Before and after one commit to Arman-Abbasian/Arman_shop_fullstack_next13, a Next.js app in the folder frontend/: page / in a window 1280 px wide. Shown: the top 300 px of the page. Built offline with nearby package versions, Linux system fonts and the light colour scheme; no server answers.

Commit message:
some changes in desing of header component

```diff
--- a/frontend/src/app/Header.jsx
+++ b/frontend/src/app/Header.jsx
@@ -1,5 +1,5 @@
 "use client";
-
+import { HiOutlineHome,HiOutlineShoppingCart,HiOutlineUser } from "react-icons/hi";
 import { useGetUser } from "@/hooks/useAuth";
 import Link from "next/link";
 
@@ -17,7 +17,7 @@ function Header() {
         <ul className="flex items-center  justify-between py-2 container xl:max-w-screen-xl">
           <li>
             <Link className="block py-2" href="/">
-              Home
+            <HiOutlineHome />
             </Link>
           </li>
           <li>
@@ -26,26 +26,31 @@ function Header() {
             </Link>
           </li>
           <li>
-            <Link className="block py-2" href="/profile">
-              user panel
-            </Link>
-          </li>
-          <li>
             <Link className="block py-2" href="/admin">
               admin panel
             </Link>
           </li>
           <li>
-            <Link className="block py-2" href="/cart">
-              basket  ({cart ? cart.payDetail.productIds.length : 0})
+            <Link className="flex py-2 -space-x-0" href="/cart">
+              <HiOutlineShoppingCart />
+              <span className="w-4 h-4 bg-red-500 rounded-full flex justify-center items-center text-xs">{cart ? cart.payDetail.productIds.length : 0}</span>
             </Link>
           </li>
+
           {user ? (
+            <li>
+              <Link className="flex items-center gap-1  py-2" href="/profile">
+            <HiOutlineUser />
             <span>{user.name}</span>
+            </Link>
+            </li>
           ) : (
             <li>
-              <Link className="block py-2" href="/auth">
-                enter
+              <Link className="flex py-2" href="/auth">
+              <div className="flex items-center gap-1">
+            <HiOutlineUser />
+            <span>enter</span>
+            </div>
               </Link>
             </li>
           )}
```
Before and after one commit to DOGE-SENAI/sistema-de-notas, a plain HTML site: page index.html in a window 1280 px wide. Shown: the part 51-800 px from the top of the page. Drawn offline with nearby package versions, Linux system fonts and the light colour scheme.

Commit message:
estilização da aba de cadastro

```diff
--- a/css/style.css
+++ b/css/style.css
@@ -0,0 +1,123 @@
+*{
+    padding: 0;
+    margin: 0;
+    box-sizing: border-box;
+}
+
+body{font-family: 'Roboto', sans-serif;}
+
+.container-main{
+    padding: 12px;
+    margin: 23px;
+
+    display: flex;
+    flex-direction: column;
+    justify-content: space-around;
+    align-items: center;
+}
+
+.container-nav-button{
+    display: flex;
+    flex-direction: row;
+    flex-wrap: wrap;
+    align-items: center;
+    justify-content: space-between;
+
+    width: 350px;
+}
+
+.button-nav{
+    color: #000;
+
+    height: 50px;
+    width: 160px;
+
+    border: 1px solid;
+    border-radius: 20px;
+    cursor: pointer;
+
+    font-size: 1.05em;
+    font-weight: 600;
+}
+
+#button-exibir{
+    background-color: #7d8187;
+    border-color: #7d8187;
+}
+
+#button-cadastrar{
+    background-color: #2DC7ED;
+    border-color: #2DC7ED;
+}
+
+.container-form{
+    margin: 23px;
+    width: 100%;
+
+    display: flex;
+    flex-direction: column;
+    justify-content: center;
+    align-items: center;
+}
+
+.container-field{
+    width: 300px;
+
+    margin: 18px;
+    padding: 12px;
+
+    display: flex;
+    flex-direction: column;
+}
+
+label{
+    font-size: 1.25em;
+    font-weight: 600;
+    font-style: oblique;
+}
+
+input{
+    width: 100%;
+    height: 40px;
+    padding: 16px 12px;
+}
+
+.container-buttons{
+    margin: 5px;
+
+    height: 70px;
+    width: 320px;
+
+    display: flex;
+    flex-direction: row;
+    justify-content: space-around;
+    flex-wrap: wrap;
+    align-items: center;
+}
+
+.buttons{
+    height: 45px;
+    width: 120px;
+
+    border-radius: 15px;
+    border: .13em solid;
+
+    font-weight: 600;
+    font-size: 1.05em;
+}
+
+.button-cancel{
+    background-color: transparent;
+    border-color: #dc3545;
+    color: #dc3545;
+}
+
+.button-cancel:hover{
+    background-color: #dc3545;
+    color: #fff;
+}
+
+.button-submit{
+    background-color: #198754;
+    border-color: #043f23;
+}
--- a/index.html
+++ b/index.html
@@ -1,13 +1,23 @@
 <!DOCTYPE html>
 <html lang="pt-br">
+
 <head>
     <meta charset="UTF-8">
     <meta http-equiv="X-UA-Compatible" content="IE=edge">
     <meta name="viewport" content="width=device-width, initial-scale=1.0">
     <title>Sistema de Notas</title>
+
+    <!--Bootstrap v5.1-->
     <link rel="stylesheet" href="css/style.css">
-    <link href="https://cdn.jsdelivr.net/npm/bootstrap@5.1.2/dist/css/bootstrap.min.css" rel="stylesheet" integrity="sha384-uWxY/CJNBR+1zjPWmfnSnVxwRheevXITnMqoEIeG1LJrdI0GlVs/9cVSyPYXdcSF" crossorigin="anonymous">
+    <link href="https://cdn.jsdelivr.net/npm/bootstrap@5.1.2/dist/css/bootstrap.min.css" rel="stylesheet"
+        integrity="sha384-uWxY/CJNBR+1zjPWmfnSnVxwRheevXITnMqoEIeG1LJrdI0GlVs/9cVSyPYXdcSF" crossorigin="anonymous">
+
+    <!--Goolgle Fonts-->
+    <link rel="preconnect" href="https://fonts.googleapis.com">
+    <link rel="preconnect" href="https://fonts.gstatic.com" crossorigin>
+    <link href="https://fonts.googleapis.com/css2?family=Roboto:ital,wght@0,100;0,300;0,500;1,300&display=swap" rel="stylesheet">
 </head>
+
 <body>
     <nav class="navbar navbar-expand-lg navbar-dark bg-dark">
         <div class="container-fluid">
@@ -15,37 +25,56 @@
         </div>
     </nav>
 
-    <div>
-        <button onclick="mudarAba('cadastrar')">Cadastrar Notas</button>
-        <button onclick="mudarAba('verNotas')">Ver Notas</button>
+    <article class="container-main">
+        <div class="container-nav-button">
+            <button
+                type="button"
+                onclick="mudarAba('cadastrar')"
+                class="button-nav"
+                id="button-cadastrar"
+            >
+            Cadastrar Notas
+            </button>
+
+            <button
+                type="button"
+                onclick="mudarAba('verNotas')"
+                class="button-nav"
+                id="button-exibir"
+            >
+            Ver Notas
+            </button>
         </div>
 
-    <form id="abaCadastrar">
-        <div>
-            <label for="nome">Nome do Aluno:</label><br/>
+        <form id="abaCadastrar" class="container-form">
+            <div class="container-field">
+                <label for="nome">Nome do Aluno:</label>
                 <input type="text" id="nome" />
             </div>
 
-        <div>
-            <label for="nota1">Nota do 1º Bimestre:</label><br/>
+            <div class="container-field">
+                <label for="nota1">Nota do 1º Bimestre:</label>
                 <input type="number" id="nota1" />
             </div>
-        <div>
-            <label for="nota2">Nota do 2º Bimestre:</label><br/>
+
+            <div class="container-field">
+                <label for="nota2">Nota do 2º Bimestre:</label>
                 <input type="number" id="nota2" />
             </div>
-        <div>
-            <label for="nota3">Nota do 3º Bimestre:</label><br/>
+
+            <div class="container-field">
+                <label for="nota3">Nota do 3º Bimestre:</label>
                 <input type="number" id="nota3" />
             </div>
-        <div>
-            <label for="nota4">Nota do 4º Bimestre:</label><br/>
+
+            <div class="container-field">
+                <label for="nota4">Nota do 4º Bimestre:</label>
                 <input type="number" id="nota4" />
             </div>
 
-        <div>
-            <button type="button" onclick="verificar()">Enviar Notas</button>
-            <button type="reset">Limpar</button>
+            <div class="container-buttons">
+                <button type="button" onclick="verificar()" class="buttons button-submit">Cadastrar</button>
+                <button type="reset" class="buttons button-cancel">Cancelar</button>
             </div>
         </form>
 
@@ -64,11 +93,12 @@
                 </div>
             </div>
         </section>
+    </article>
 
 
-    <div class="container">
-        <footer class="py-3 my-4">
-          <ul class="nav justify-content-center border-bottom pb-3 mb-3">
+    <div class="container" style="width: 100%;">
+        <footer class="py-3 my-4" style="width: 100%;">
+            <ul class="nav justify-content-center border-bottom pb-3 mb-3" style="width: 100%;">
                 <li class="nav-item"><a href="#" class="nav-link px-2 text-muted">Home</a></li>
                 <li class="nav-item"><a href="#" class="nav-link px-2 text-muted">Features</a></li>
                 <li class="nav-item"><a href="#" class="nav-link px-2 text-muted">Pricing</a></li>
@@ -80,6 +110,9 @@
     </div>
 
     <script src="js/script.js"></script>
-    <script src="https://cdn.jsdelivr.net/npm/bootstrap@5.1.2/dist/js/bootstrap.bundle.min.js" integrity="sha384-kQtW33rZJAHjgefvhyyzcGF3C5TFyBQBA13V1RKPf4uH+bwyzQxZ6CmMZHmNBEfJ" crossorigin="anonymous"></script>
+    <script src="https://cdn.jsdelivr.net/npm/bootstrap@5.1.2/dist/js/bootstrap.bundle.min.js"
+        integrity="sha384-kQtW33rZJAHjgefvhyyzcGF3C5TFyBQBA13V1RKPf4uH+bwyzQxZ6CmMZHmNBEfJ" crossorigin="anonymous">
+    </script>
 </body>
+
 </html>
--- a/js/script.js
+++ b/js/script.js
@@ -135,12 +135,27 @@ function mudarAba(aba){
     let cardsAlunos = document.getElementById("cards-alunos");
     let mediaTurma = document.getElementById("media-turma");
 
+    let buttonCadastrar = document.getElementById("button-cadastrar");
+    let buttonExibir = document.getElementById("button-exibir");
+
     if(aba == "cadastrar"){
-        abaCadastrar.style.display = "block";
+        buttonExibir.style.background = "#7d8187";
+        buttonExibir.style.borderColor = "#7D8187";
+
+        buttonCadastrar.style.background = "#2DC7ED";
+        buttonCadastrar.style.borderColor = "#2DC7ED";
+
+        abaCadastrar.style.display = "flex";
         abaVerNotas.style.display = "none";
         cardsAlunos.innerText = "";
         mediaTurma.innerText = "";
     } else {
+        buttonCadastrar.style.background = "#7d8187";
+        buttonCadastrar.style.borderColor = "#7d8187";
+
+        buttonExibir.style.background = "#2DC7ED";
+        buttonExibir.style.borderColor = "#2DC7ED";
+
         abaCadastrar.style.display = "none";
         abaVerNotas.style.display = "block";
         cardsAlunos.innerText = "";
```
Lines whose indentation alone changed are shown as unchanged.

◆ **Problem details**
Note every line in the material with "mudarAba" and copy it.

◆ **Response to this exercise**
-        <button onclick="mudarAba('cadastrar')">Cadastrar Notas</button>
-        <button onclick="mudarAba('verNotas')">Ver Notas</button>
+                onclick="mudarAba('cadastrar')"
+                onclick="mudarAba('verNotas')"
@@ -135,12 +135,27 @@ function mudarAba(aba){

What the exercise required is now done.